1. Start tracking your brand online.

2. Establish a relationship with an [online] opinion leader.

3. Support a social network in your category.

4. Engage with consumers at one of their many online haunts.

5. Use video to communicate and educate.

6. Go mobile [i.e., phone apps].

I’d be very interested to know if your response to all this is “Duh! Course we are, stupid!” or “Hmmm. Maybe 2011 is the year we’ll engage”.

About Jon Clements

Jon Clements is a Chartered PR consultant specialising in B2B PR, corporate and marketing communications and is the founder of Metamorphic PR. Connect at: JonClements ''

Retro ads ease recessionary pain?

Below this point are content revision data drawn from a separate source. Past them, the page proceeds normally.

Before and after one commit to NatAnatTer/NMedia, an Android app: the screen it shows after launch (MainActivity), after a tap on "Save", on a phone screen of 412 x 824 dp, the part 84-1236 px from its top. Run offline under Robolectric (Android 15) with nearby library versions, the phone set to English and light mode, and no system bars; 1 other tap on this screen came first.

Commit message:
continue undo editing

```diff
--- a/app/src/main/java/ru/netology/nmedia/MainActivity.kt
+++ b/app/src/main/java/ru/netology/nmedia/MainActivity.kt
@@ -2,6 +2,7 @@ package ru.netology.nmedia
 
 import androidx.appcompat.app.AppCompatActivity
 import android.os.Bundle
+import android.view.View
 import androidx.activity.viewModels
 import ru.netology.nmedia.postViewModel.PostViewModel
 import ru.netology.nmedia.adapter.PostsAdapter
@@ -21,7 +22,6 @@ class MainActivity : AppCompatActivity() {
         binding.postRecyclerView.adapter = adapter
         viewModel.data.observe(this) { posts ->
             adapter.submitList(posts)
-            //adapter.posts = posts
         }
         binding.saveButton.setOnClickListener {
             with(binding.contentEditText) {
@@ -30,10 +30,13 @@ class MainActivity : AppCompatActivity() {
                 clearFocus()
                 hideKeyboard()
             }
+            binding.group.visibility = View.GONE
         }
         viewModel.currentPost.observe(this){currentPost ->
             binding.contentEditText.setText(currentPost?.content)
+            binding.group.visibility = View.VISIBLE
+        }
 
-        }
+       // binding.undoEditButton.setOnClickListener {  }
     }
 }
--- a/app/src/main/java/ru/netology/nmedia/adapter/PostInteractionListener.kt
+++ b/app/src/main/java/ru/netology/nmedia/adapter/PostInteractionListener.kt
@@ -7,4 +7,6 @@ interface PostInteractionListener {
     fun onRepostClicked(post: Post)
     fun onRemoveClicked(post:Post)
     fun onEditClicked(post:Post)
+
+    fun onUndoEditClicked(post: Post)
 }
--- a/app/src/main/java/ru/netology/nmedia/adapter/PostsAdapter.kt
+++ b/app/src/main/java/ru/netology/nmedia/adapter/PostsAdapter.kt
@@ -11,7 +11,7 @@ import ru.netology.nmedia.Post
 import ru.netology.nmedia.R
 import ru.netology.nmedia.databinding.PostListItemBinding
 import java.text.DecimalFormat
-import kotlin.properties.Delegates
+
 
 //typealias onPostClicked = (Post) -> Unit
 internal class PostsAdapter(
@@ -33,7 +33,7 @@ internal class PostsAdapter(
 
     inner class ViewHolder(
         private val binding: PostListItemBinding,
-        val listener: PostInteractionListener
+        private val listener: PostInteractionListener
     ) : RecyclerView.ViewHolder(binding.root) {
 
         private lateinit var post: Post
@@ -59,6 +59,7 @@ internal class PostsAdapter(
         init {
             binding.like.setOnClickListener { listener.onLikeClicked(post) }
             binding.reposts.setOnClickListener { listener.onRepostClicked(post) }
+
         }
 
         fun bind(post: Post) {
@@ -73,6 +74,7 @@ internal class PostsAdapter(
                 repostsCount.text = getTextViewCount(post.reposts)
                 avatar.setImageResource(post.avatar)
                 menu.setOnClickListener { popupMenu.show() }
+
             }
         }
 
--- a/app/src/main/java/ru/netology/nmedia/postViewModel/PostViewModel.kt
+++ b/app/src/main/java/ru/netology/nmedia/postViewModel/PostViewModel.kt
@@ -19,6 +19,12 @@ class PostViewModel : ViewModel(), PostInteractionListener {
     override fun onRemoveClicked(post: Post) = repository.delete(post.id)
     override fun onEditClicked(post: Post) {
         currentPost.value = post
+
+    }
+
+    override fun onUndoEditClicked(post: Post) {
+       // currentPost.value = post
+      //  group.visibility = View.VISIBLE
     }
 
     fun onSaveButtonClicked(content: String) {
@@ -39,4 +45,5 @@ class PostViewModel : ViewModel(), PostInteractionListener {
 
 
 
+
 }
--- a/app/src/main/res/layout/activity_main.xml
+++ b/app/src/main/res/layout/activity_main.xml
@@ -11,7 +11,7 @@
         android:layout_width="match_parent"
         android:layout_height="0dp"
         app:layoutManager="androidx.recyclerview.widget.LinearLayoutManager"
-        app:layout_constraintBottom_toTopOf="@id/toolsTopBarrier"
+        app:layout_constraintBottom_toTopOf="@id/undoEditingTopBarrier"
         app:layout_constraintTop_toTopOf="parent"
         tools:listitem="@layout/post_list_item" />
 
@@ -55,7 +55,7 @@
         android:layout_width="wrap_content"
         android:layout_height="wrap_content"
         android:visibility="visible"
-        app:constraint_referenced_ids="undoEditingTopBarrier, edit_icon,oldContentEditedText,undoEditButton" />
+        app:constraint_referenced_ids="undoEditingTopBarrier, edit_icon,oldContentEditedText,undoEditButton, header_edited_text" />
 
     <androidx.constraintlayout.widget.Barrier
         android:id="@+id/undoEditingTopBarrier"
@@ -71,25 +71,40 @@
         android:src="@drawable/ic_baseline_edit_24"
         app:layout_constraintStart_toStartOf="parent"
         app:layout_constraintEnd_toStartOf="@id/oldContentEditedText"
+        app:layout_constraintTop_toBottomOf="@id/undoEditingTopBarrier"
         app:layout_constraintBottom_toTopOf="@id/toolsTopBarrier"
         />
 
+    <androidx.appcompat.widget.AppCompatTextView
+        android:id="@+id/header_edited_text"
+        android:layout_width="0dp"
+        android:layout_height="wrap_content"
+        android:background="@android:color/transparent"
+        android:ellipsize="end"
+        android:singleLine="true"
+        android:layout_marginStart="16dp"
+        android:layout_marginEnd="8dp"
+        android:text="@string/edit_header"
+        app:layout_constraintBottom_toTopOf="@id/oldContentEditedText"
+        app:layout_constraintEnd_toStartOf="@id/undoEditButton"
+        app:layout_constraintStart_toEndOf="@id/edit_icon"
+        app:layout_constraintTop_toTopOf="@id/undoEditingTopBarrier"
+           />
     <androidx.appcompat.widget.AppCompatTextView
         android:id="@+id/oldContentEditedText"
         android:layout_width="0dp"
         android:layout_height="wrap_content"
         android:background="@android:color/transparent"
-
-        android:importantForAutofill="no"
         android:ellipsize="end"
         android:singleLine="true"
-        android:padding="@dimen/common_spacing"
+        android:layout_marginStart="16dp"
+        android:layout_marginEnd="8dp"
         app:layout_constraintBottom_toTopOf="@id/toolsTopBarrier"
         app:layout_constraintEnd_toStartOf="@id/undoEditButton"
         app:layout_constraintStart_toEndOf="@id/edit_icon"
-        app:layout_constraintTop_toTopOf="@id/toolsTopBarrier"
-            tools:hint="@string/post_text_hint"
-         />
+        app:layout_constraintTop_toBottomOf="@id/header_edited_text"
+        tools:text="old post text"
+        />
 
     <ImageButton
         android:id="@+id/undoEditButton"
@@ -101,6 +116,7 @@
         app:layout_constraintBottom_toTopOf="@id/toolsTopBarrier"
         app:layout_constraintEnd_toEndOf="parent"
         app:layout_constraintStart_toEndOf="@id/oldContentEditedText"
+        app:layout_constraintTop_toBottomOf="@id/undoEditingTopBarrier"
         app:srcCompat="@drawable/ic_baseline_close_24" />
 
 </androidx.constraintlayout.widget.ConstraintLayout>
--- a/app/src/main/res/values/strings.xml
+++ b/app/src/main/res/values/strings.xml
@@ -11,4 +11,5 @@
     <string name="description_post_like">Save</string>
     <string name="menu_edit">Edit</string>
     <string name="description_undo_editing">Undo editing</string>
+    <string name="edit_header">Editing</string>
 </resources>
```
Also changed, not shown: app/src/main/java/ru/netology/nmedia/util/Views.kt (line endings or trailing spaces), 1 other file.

Monday, November 23rd, 2009 by Chris Bull

Retro is big, there is certainly no denying that. Whether it is aviator sunglasses, leg warmers or a Casio digital watch, you don’t need Gok-Wan to tell you that the latest fashion was probably the latest fashion at some point in the past as well. This trend has also moved to food with the return of the likes of Monster Munch and Wispa.

Now ad execs have caught the bug with recent examples including Persil, Milky Way chocolate bars and Toys ‘R’ Us. It seems that in adland, retro is now, but why the resurgence?

Stephen Foley talked of this trend on American television earlier in the year on the Independent’s website. With regards to a McDonalds’ retro ad campaign, he comments: ‘It is meant to raise a familiar smile, a warm glow inside, the perfect antidote to the sub-prime nightmares and job-shearing chaos of the modern world’.

In the article Barnardo Revello, an editor at New York based post-production house Cosmo Street, comments: ‘It normally happens in times of economic trouble, when people reach for unifying values and marketers adopt an attitude of pulling together…when the economic difficulties give way to something better, then this style will no doubt give way to something with a bit more energy.”

Rune Gustafson, Chief Exec of Interbrand endorses these views and believes they hold just as true on this side of the pond: “In changing times people fall back on the brands they consumed earlier in their lives, when times were less uncertain. You could argue that the Seventies were hardly a golden age of security. But if you remember feeling secure and protected within the family from what was going on in the world, the past will certainly seem easier, more secure, safe. There’s certainly an element of escapism in all of this.”

So rather than there simply being a chronic lack of cash to develop new advertising creatives, ad execs are pandering to consumers desire to take comfort in something that is certain – the past. It is also rather convenient that retro ads cost nothing develop.

But in an age when the likes of Honda have been concentrating on producing technically astonishing and painfully cool ad campaigns, it is nice that something as simple as a cartoon with a catchy jingle can generate just as much buzz.

Of course there is a saturation point where people will begin to tire of the recycling of classic adverts, but until that point, we can all enjoy a bit of nostalgia and who knows, perhaps in 20 years we will see a Honda ad from the ‘noughties’ and revel in its simplicity and purity of approach.

About Chris Bull

Account Exec for Staniforth PR, based in the TBWA\ Building in Whitfield Street, London. Areas of interest include politics, the car industry and sport.